Inspired by the left-wing Progressive Writers group—and in particular by their only woman member, the gynaecologist Rashid Jehan, who wrote bold, raw and transparently ideological fiction—she began to publish plays, stories and essays in the late '30s. In 1945 she produced one of the finest novels in the Urdu language, The Crooked Line, which, when translated into English fifty years later, was compared to The Second Sex for its stringent analysis of gender and sexual politics. It is, however, a novel and not a treatise; it gains much of its power from its portrayal of a woman who is almost—but not quite—Chughtai's fictional mirror-image.
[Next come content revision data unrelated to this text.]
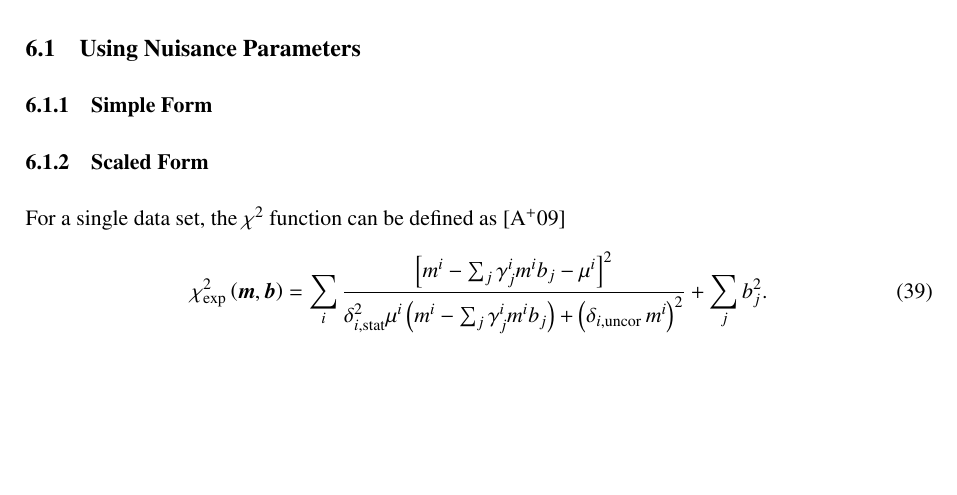
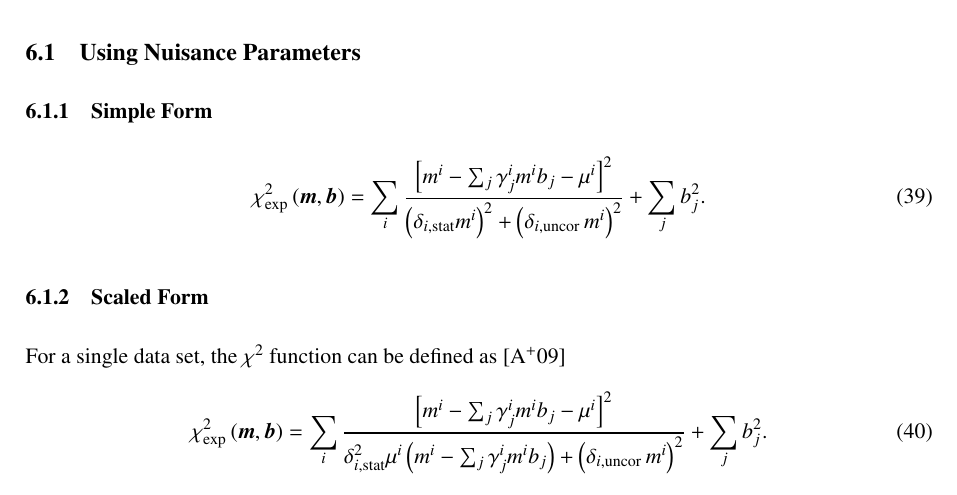
Before and after one commit to hep-mirrors/h1fitter, a LaTeX paper (doc/tex/writeup.tex, which reads doc/tex/Chisquare.tex): part of page 20 of 29, cut so that both start at the same text, the shorter picture padded with empty space. Compiled offline with pdfLaTeX.

Commit message:
simple form
git-svn-id: https://svnsrv.desy.de/basic/h1fitter/trunk@870 b2a8d302-ca0a-427a-b7b9-081adbce06bc

```diff
--- a/doc/tex/Chisquare.tex
+++ b/doc/tex/Chisquare.tex
@@ -3,6 +3,17 @@
 \subsection{Using Nuisance Parameters}
 %%%%
 \subsubsection{Simple Form}
+\begin{equation}
+ \chi^2_{\rm exp}\left(\boldsymbol{m},\boldsymbol{b}\right) = %\\
+%~~~=
+ \sum_i
+ \frac{\left[m^i
+- \sum_j \gamma^i_j m^i b_j  - {\mu^i} \right]^2}
+{ \textstyle \left(\delta_{i,{\rm stat}}m^i\right)^2 +
+\left(\delta_{i,{\rm uncor}}\,  m^i\right)^2}
+ + \sum_j b^2_j.
+\label{eq:ave}\end{equation}
+%
 
 %%%%
 \subsubsection{Scaled Form}
```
In one of the novel's significant deviations from the author's life, its heroine, Shamshad, never shows more than a passing interest in literature; thus the book remains the portrait of a young woman who breaks rules, not of a young artist, and is all the more realistic for its omission. Another deviation is in its depiction of Shamshad's marriage: her husband is an Anglo-Irishman who goes off to rejoin World War II when, in a fit of anticolonial rage, his wife insults and rejects him.

In real life, Chughtai had found her partner, the scriptwriter Shahid Latif, by the time she published the book. By her own account, she told him: 'I'm a troublesome woman...I have broken all the chains in my life and I would never be able to stay bound in them. To be an obedient wife was a role not suited to me.' Apart from an obscenity trial for her infamous, lesbian-themed story 'The Quilt' in 1944, when she was still looking after an infant daughter, Chughtai settled into an uneasy domesticity while she produced a stream of successful writings; although there were no more scandals in her lifetime, her reputation as the enfant terrible of Urdu literature, maintained on the page and in her level of rhetoric, never abandoned her—her writing remained fearless even while her life was quiet.

Her marriage seems not to have been very happy, and Latif, who probably resented her fame, appears to have receded from her life, but she never wrote of him as anything other than a companion, an equal and a friend. For a writer who constantly wrote on the boundary of fact and fiction, memory and imagination, it is surprising that Chughtai never wrote about her married years in any depth, in factual or fictional form.

Famed for her stunning evocations of women's lives 'behind the curtain' and for tearing that curtain away, Chughtai began increasingly, in her longer fiction, to focus on the lives of Bombay film stars with a boldness that even today is shocking: the casual prostitution, exploitation of flesh, and profligate use of drugs and alcohol prefigure works like The Valley of the Dolls, without, somehow, lapsing into sensationalism or tastelessness.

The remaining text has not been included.